▸ Problem description
Filtering the records below, copy only those lines that include the word "templates".

▸ Input data
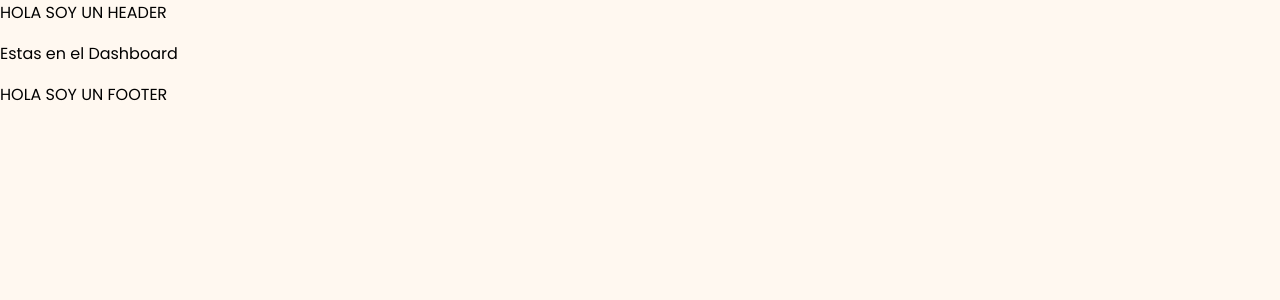
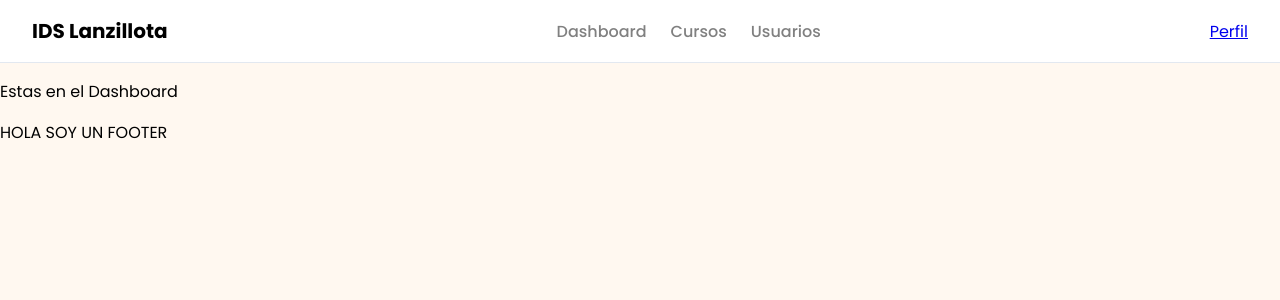
Before and after one commit to sabrisarmiento/Proyecto-Final-IDS-HolaMundo, a Flask app: page /dashboard in a window 1280 px wide. Shown: the top 300 px of the page. Run offline with Flask 3, Linux system fonts and the light colour scheme.

Commit message:
feat(frontend) : headers

```diff
--- a/frontend/templates/base.html
+++ b/frontend/templates/base.html
@@ -9,9 +9,15 @@
   {% block extra_styles %}{% endblock %}
 </head>
 <body>
-  <header>
-    HOLA SOY UN HEADER
-  </header>
+  <header class="header-private">
+    <a href="{{ url_for('landing.landing') }}" class="header-private-logo">IDS Lanzillota</a>
+    <nav class="header-private-nav">
+        <a href="{{ url_for('landing.landing') }}">Inicio</a>
+        <a href="{{ url_for('materials.materials') }}">Materiales</a>
+        <a href="{{ url_for('advertisements.public_advertisements') }}">Avisos</a>
+    </nav>
+    <a href="#" class="header-private-logout">Iniciar Sesion</a>
+	</header>
   {% block content %}{% endblock %}
   <footer>
     HOLA SOY UN FOOTER
--- a/frontend/templates/base_private.html
+++ b/frontend/templates/base_private.html
@@ -1,14 +1,26 @@
-{% extends "base.html" %}
-
-{% block header %}
-
-<header class="header-private">
-    <a href="{{ url_for('dashboard.dashboard') }}" class="header-private-logo">IDS Lanzillota</a>
+<!DOCTYPE html>
+<html lang="es">
+<head>
+  <meta charset="UTF-8">
+  <meta name="viewport" content="width=device-width, initial-scale=1.0">
+  <title>{% block title %}IDS Lanzillota{% endblock %}</title>
+  <link rel="stylesheet" href="{{ url_for('static', filename='css/styles.css') }}">
+  <link href="https://fonts.googleapis.com/css2?family=Poppins:wght@400;500;700&family=PT+Sans:wght@400;700&family=Prompt:wght@400;500;700&family=Red+Hat+Display:wght@400;500;700&display=swap" rel="stylesheet">
+  {% block extra_styles %}{% endblock %}
+</head>
+<body>
+  <header class="header-private">
+    <a href="{{ url_for('landing.landing') }}" class="header-private-logo">IDS Lanzillota</a>
     <nav class="header-private-nav">
-        <a href="{{ url_for('dashboard.dashboard') }}">Inicio</a>
-        <a href="{{ url_for('materials.materials') }}">Materiales</a>
-        <a href="{{ url_for('advertisements.public_advertisements') }}">Avisos</a>
+        <a href="{{ url_for('dashboard.dashboard') }}">Dashboard</a>
+        <a href="#">Cursos</a>
+        <a href="#">Usuarios</a>
     </nav>
-    <a href="#" class="header-private-logout">Salir</a>
-</header>
-{% endblock %}
+    <a href="#" class="header-private-logout">Perfil</a>
+	</header>
+  {% block content %}{% endblock %}
+  <footer>
+    HOLA SOY UN FOOTER
+  </footer>
+</body>
+</html>
--- a/frontend/templates/dashboard.html
+++ b/frontend/templates/dashboard.html
@@ -1,6 +1,6 @@
 {% extends "base_private.html" %}
 
-{% block title %}Dashboard - IDS Lanzillota{% endblock %}
+{% block title %}IDS Lanzillota - Dashboard{% endblock %}
 
 {% block content %}
 <p>Estas en el Dashboard</p>
```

▸ Task response
--- a/frontend/templates/base.html
+++ b/frontend/templates/base.html
--- a/frontend/templates/base_private.html
+++ b/frontend/templates/base_private.html
--- a/frontend/templates/dashboard.html
+++ b/frontend/templates/dashboard.html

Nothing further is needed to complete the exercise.